Strong literacy instruction is the key to building the foundation for lifelong analytic readers who enjoy reading.
Before beginning instruction, the first step is to determine who your struggling readers are.
Depending on the age and grade level you teach, there should be a wide range of reading assessments at your fingertips (district reading assessments, in-school reading assessments, state assessment data, screeners, and/or running records) to help you identify your struggling readers.
If you are an administrator, providing teachers with time at the end of the school year to discuss students with teachers in the grade level above and the one below is invaluable. This time gives teachers the opportunity to share concerns about students, as well as intervention strategies that might be working with these students, with their future teachers.
After you have identified your struggling readers, it is important to figure out exactly what they are struggling with in reading.
This issue could be oral language, phonemic awareness, word recognition, vocabulary, fluency, comprehension, or writing—or combinations of these. Then, within those categories and through assessment, you be get even more specific about your student needs (i.e., a student struggles with comprehension, but more specifically has problems with summarizing).
Once you have figured out the area of instructional need, it is time to begin planning.
Let me reiterate that strong literacy instruction is KEY to making struggling students lifelong readers. In short, to be successful teachers need to take the following steps:
Determine who the struggling readers are with assessments
Pinpoint exactly where the reader is struggling. Oral language? Phonemic awareness? Vocabulary?
Plan and execute instruction that will support the struggling reader
This blog contains many of the strategies I have used when planning for my students over the years, so take advantage of the work I might have already done for you. Please note that I work mostly with students in Grades 3-5, so many of these instructional strategies are in the area of comprehension and writing about reading.
So, how do you get struggling readers to fall in love with reading?

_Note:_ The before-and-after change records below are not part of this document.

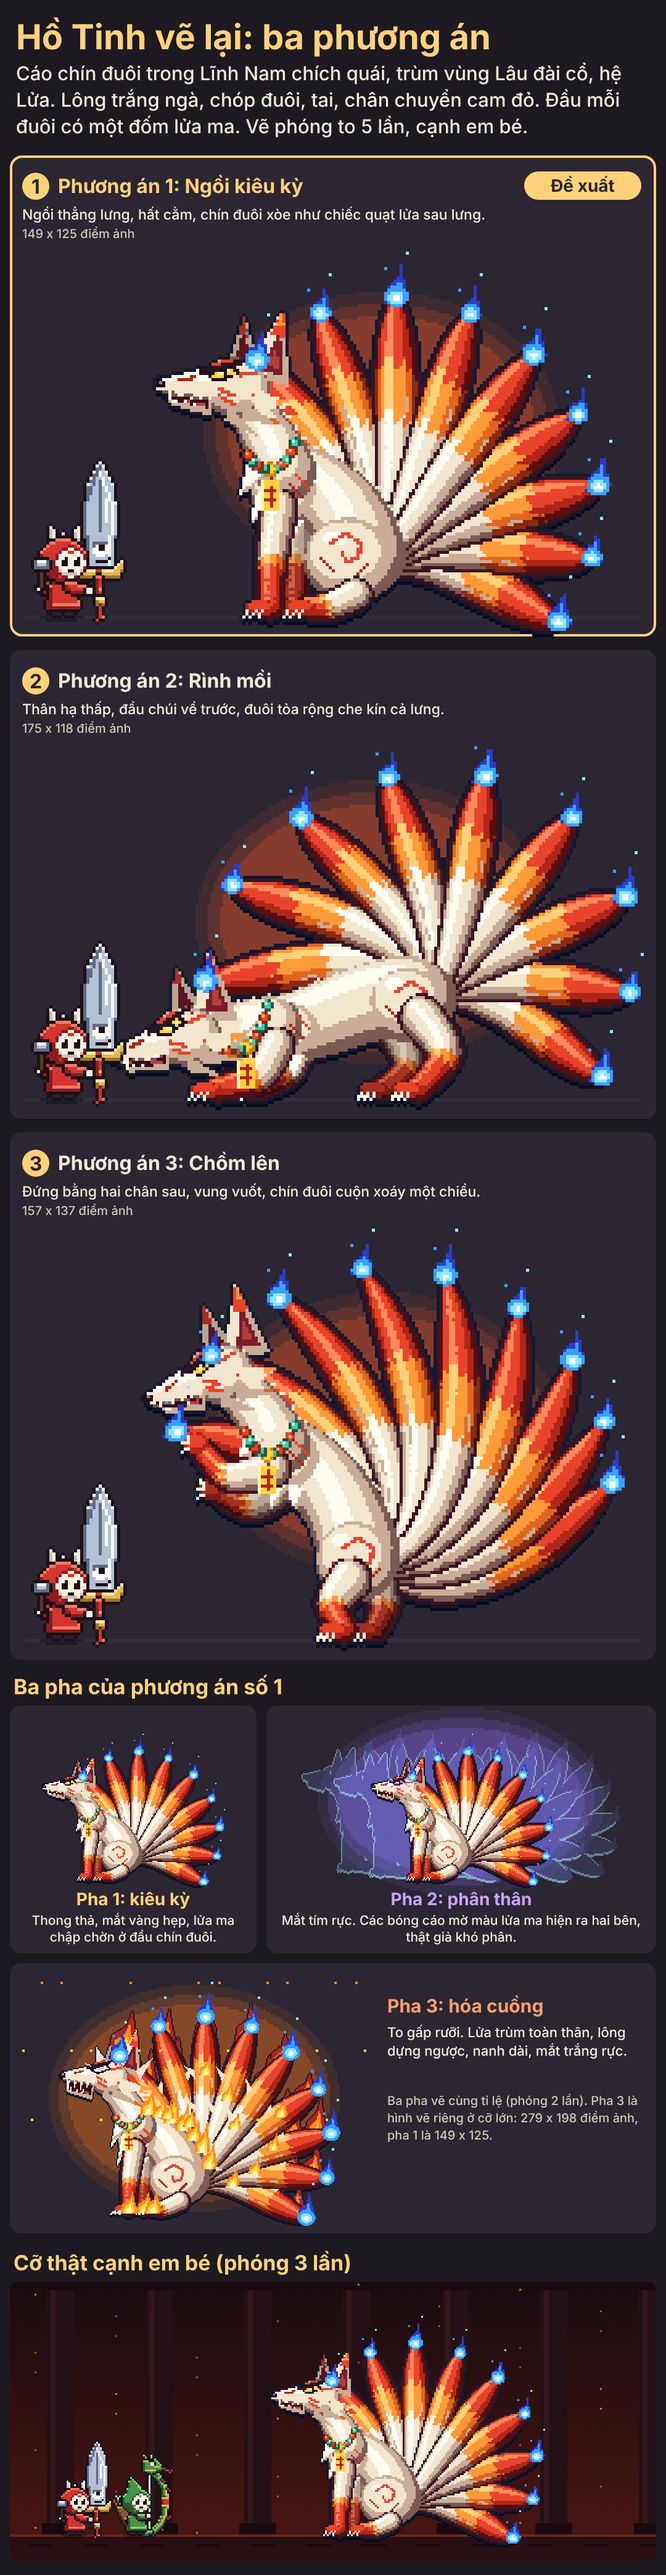
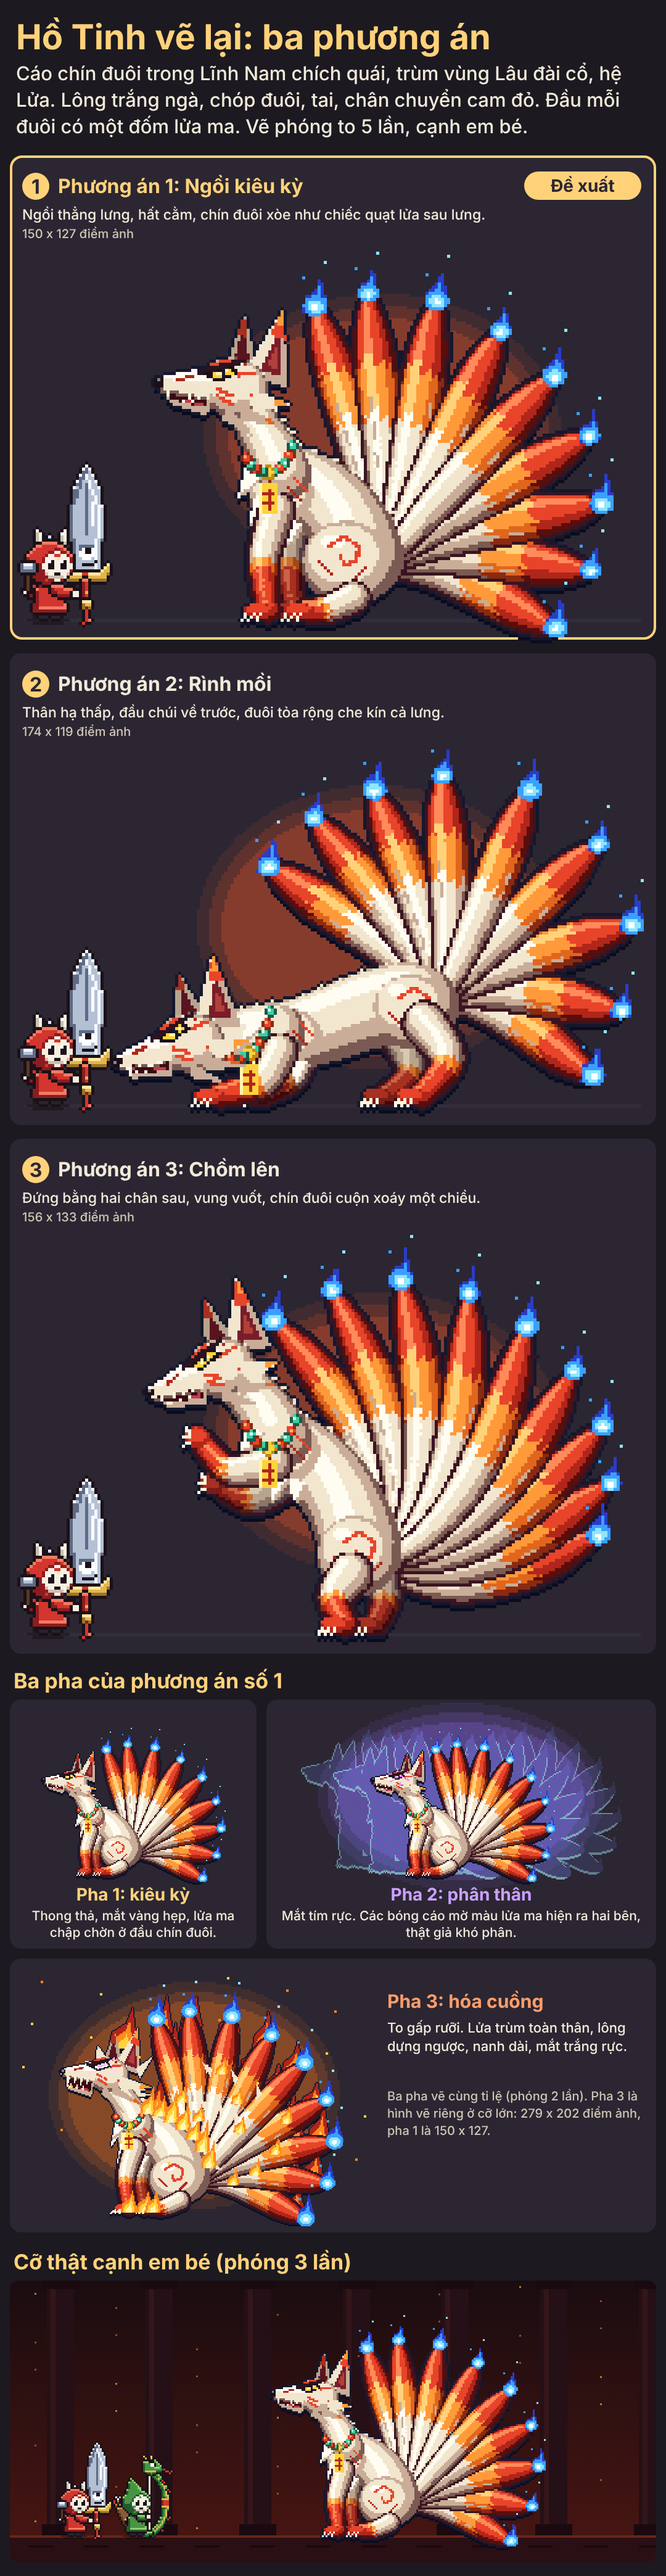
Hồ Tinh vẽ lại: ba phương án và ba pha
Claude-Session: https://claude.ai/code/session_01W1uW9UfB6Mmu2gqHsoj5FL

diff --git a/docs/phac-thao/quai-ban-chot/nguon/hotinh.js b/docs/phac-thao/quai-ban-chot/nguon/hotinh.js
@@ -49,15 +49,15 @@ function HT_dau(g, p) { const I = HT_IV, m = p === 3 ? 5.5 : p === 2 ? 3.6 : 2.6
   HT_P(g, [[-11, -2.4], [-2, -7.6], [.6, -4.4], [-6, -.6]], '#1c0f18'); HT_P(g, [[-9, -2.5], [-2.4, -6.2], [-.8, -4.5], [-6, -1.8]], ec); HT_P(g, [[-7, -3.2], [-3, -5.4], [-2.4, -4.6], [-6, -2.6]], e2);
   if (p !== 3) HT_L(g, -5, -5, -4.5, -2.6, '#14182e', 1); HT_L(g, -12.5, -3.4, 1.5, -9.6, '#2a1420', 1.7); }
 const HT_DANG = {
-  1: { w: 196, h: 140, gy: 131, tb: [100, 116], A: [2, 15, 28, 41, 54, 67, 80, 93, 106], L: [58, 68, 76, 82, 86, 88, 88, 84, 76], cu: 0, tw: 6.6,
-    torso: [[95, 111], [92, 96], [80, 88], [70, 86]], tr: [14, 11], hip: [91, 113, 15, 14], chest: [70, 91, 11, 12], neck: [[70, 84], [67, 76], [62, 70], [59, 64]], nr: [10, 7.4], head: [54, 57, .16],
-    legs: [{ far: 1, pts: [[75, 96], [74, 112], [73, 128]], r: [5, 3.4], paw: [70.5, 128.4] }, { pts: [[93, 124], [84, 128.4], [78, 128.2]], r: [4.6, 3.4], paw: [75, 128.4] }, { pts: [[68, 96], [65.5, 112], [65, 128]], r: [5.4, 3.6], paw: [62, 128.4] }],
+  1: { w: 196, h: 140, gy: 131, tb: [100, 116], A: [1, 13, 25, 37, 49, 61, 73, 85, 96], L: [58, 68, 76, 82, 86, 88, 90, 90, 88], cu: 0, tw: 6.6,
+    torso: [[95, 111], [92, 96], [80, 88], [70, 86]], tr: [14, 11], hip: [91, 113, 15, 14], chest: [70, 91, 11, 12], neck: [[70, 84], [67, 76], [62, 70], [59, 64]], nr: [9, 6.6], head: [54, 56, .18],
+    legs: [{ far: 1, pts: [[75, 96], [71, 112], [73.5, 128]], r: [5, 3.4], paw: [70.5, 128.4] }, { pts: [[93, 124], [84, 128.4], [78, 128.2]], r: [4.6, 3.4], paw: [75, 128.4] }, { pts: [[68, 96], [62.5, 112], [65, 128]], r: [5.4, 3.6], paw: [62, 128.4] }],
     hat: [[73, 75], [70, 86], [62, 86], [58, 79]], mark: [89, 110] },
-  2: { w: 196, h: 124, gy: 116, tb: [124, 84], A: [-4, 15, 34, 53, 72, 91, 110, 129, 148], L: [56, 62, 70, 74, 74, 72, 70, 70, 66], cu: 0, tw: 6.4,
+  2: { w: 196, h: 124, gy: 116, tb: [124, 84], A: [-4, 13, 30, 47, 64, 81, 98, 115, 132], L: [52, 58, 68, 74, 76, 74, 72, 72, 70], cu: 0, tw: 6.4,
     torso: [[118, 84], [104, 82], [90, 92], [76, 94]], tr: [13, 11], hip: [116, 86, 13, 12], chest: [76, 95, 12, 10], neck: [[72, 93], [64, 93], [56, 95], [50, 96]], nr: [9.4, 7.4], head: [44, 96, -.14],
     legs: [{ far: 1, pts: [[80, 99], [78, 108], [66, 113]], r: [5, 3.4], paw: [62, 113.4] }, { far: 1, pts: [[110, 92], [118, 106], [108, 113]], r: [5.6, 3.4], paw: [104.5, 113.4] }, { pts: [[120, 90], [130, 102], [119, 113]], r: [6.6, 3.6], paw: [115.5, 113.4] }, { pts: [[73, 99], [68, 110], [54, 113]], r: [5.4, 3.6], paw: [50, 113.4] }],
     hat: [[70, 86], [68, 99], [60, 103], [57, 101]], mark: [116, 84] },
-  3: { w: 200, h: 144, gy: 135, tb: [114, 112], A: [-14, 2, 18, 34, 50, 66, 82, 98, 112], L: [66, 74, 80, 84, 86, 86, 82, 76, 66], cu: 1, tw: 6.4,
+  3: { w: 200, h: 144, gy: 135, tb: [114, 112], A: [-14, 0, 14, 28, 42, 56, 70, 84, 97], L: [66, 74, 80, 84, 86, 88, 88, 86, 82], cu: 1, tw: 6.4,
     torso: [[107, 108], [104, 92], [94, 80], [84, 75]], tr: [13.5, 11.5], hip: [106, 110, 13, 13], chest: [83, 77, 12, 12], neck: [[81, 72], [76, 62], [71, 57], [67, 53]], nr: [10, 7.4], head: [62, 49, -.22],
     legs: [{ far: 1, pts: [[86, 84], [72, 94], [62, 88]], r: [5, 3.2], paw: [59, 86.5], up: 1 }, { far: 1, pts: [[112, 114], [116, 124], [112, 132]], r: [5.6, 3.4], paw: [108.5, 132.4] }, { pts: [[104, 116], [97, 124], [102, 132]], r: [6.4, 3.6], paw: [98.5, 132.4] }, { pts: [[79, 80], [64, 84], [56, 74]], r: [5.4, 3.4], paw: [54, 71.5], up: 1 }],
     hat: [[86, 66], [82, 78], [74, 78], [70, 68]], mark: [106, 108] } };
@@ -65,7 +65,7 @@ function HT_than(v, p) { const P = HT_DANG[v] || HT_DANG[1], k = p === 3 ? 1.5 :
   const tips = [], sp = HT_bz(P.torso[0], P.torso[1], P.torso[2], P.torso[3], 26), nk = HT_bz(P.neck[0], P.neck[1], P.neck[2], P.neck[3], 16);
   // đường các đuôi
   const tails = P.A.map((ad, i) => { const a = ad * Math.PI / 180, L = P.L[i] * (p === 3 ? 1.04 : 1), d = [Math.cos(a), -Math.sin(a)], n = [-Math.sin(a), -Math.cos(a)], B = P.tb;
-    const c = P.cu ? 1 : (ad - 54) / 52, o1 = P.cu ? -12 : -c * 7, o2 = P.cu ? 20 : c * 15, o3 = P.cu ? 10 : c * 4;
+    const c = P.cu ? 1 : Math.max(-1, Math.min(.55, (ad - 54) / 52)), o1 = P.cu ? -12 : -c * 7, o2 = P.cu ? 14 : c * 15, o3 = P.cu ? 3 : c * 4;
     return HT_bz(B, [B[0] + d[0] * L * .36 + n[0] * o1, B[1] + d[1] * L * .36 + n[1] * o1], [B[0] + d[0] * L * .8 + n[0] * o2, B[1] + d[1] * L * .8 + n[1] * o2], [B[0] + d[0] * L + n[0] * (o2 + o3) * (P.cu ? 1.5 : 1), B[1] + d[1] * L + n[1] * (o2 + o3) * (P.cu ? 1.5 : 1)], 64); });
   const up = (pts, i) => { const a = pts[Math.max(0, i - 1)], b = pts[Math.min(pts.length - 1, i + 1)]; let tx = b[0] - a[0], ty = b[1] - a[1]; const l = Math.hypot(tx, ty) || 1; tx /= l; ty /= l; let nx = ty, ny = -tx; if (ny > 0 || (ny === 0 && nx < 0)) { nx = -nx; ny = -ny; } return [tx, ty, nx, ny]; };
   const trf = t => P.tr[0] + (P.tr[1] - P.tr[0]) * t, nrf = t => P.nr[0] + (P.nr[1] - P.nr[0]) * t;
@@ -110,7 +110,7 @@ function HT_than(v, p) { const P = HT_DANG[v] || HT_DANG[1], k = p === 3 ? 1.5 :
   if (p === 3) { for (let i = 1; i < sp.length; i += 4) { const u = up(sp, i), r = trf(i / 26); HT_lua(g, sp[i][0] + u[2] * (r - 2) + 2, sp[i][1] + u[3] * (r - 2), 12 + i % 3 * 3, 4.4, [HT_LUA[1], HT_LUA[2], HT_LUA[3]], 3); }
     for (const lg of P.legs) if (!lg.up) HT_lua(g, lg.paw[0] + 3, lg.paw[1] + 2, 12, 4.6, [HT_LUA[1], HT_LUA[2], HT_LUA[3]], 2);
     tails.forEach((tl, i) => { const j = 20 + (i * 7) % 24; HT_lua(g, tl[j][0], tl[j][1], 10, 3.6, [HT_LUA[1], HT_LUA[2], HT_LUA[3]], 2); });
-    for (let i = 0; i < 26; i++) { const x = (i * 53 + 17) % P.w, y = (i * 37 + 5) % (P.gy - 20); HT_D(g, x, y, i % 3 ? '#ffd23c' : '#ff8a1e'); } }
+    for (let i = 0; i < 26; i++) { const x = (i * 53 + 17) % P.w, y = (i * 41 + 5) % (P.gy - 24); HT_D(g, x, y, i % 3 ? '#ffd23c' : '#ff8a1e'); } }
   tips.forEach((q, i) => { const s = (p === 3 ? 1.25 : 1) * (i % 2 ? 1 : 1.15); HT_lua(g, q[0], q[1] + 2, 11 * s, 3.6 * s, HT_MA, 1.5); HT_E(g, q[0], q[1], 3.4 * s, 3 * s, HT_MA[1]); HT_E(g, q[0], q[1] + .2, 2.2 * s, 1.9 * s, HT_MA[2]); HT_E(g, q[0], q[1] + .4, 1 * s, .9 * s, HT_MA[3]); HT_D(g, q[0] + 3, q[1] - 13 * s, HT_MA[2]); HT_D(g, q[0] - 4, q[1] - 8 * s, HT_MA[1]); });
   T.k = 1; g.foot = Math.round(P.gy * k); return g; }
 // pha 2: phân thân mờ màu lửa ma ở hai bên
@@ -132,7 +132,7 @@ TO['ho-tinh-ve-lai'] = function () {
   for (let v = 1; v <= 3; v++) { const g = QH.hoTinh(v, 1), b = bbox(g), fh = (g.foot - b.y0) * 5, H = fh + 190, d = D[v - 1]; panel(c, 16, y, 1048, H);
     if (v === N) { c.strokeStyle = GOLDT; c.lineWidth = 4; c.beginPath(); c.roundRect(18, y + 2, 1044, H - 4, 18); c.stroke(); rr(c, 850, y + 26, 190, 46, 23, GOLDT); text(c, 'Đề xuất', 945, y + 59, 28, '#2b2632', true, 'center'); }
     badge(c, v, 58, y + 50); text(c, 'Phương án ' + v + ': ' + d[0], 94, y + 61, 32, v === N ? GOLDT : CREAM, true); para(c, d[1], 36, y + 104, 1000, 23, CREAM, 30); text(c, b.w + ' x ' + b.h + ' điểm ảnh', 36, y + 134, 20, SOFT, false);
-    const fy = y + H - 34, x = Math.min(620, 1044 - b.w * 2.5); aura(c, x, fy - fh / 2, 5, 58, 46, '255,90,40'); floor(c, 40, fy, 1000); draw(c, g, x, fy, 5); put(c, { key: 'smith', weapon: W('sword') }, 100, fy, 5); y += H + 22; }
+    const fy = y + H - 34, x = Math.min(620, 1044 - b.w * 2.5); aura(c, x, fy - fh / 2, 5, 58, 46, '255,90,40'); floor(c, 40, fy, 1000); draw(c, g, x, fy, 5); put(c, { key: 'smith', weapon: W('sword') }, 78, fy, 5); y += H + 22; }
   text(c, 'Ba pha của phương án số ' + N, 22, y + 34, 34, GOLDT, true); y += 52;
   const PH = [['Pha 1: kiêu kỳ', 'Thong thả, mắt vàng hẹp, lửa ma chập chờn ở đầu chín đuôi.', '#ffd27a'], ['Pha 2: phân thân', 'Mắt tím rực. Các bóng cáo mờ màu lửa ma hiện ra hai bên, thật giả khó phân.', '#c9a0ff'], ['Pha 3: hóa cuồng', 'To gấp rưỡi. Lửa trùm toàn thân, lông dựng ngược, nanh dài, mắt trắng rực.', '#ff9d6a']];
   const G = [1, 2, 3].map(p => QH.hoTinh(N, p)), B = G.map(bbox), h12 = Math.max(G[0].foot - B[0].y0, G[1].foot - B[1].y0) * 2, HA = h12 + 150;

Text selection is critical. Pick out books to share that you love and that you think your students will love. Expose your students to authors that they will want to read more books by.
Give your students time to read. The more they read the better they will be at it, and they will grow to love it.
Finally, provide purposeful instruction. Struggling readers need specific instruction based on their needs. The greater the understanding students have of a text, the greater their chance for developing their enjoyment and love of reading.
Available for download is the Initial Conference Data Sheet. I use this data sheet to organize my thinking after I have completed my first running record on a student. It includes room to include the data collected from the initial running record, discussion notes, and possible next steps. You can use this spreadsheet to organize the data collected on all your students, not just your struggling readers. I hope you find it as useful as I do!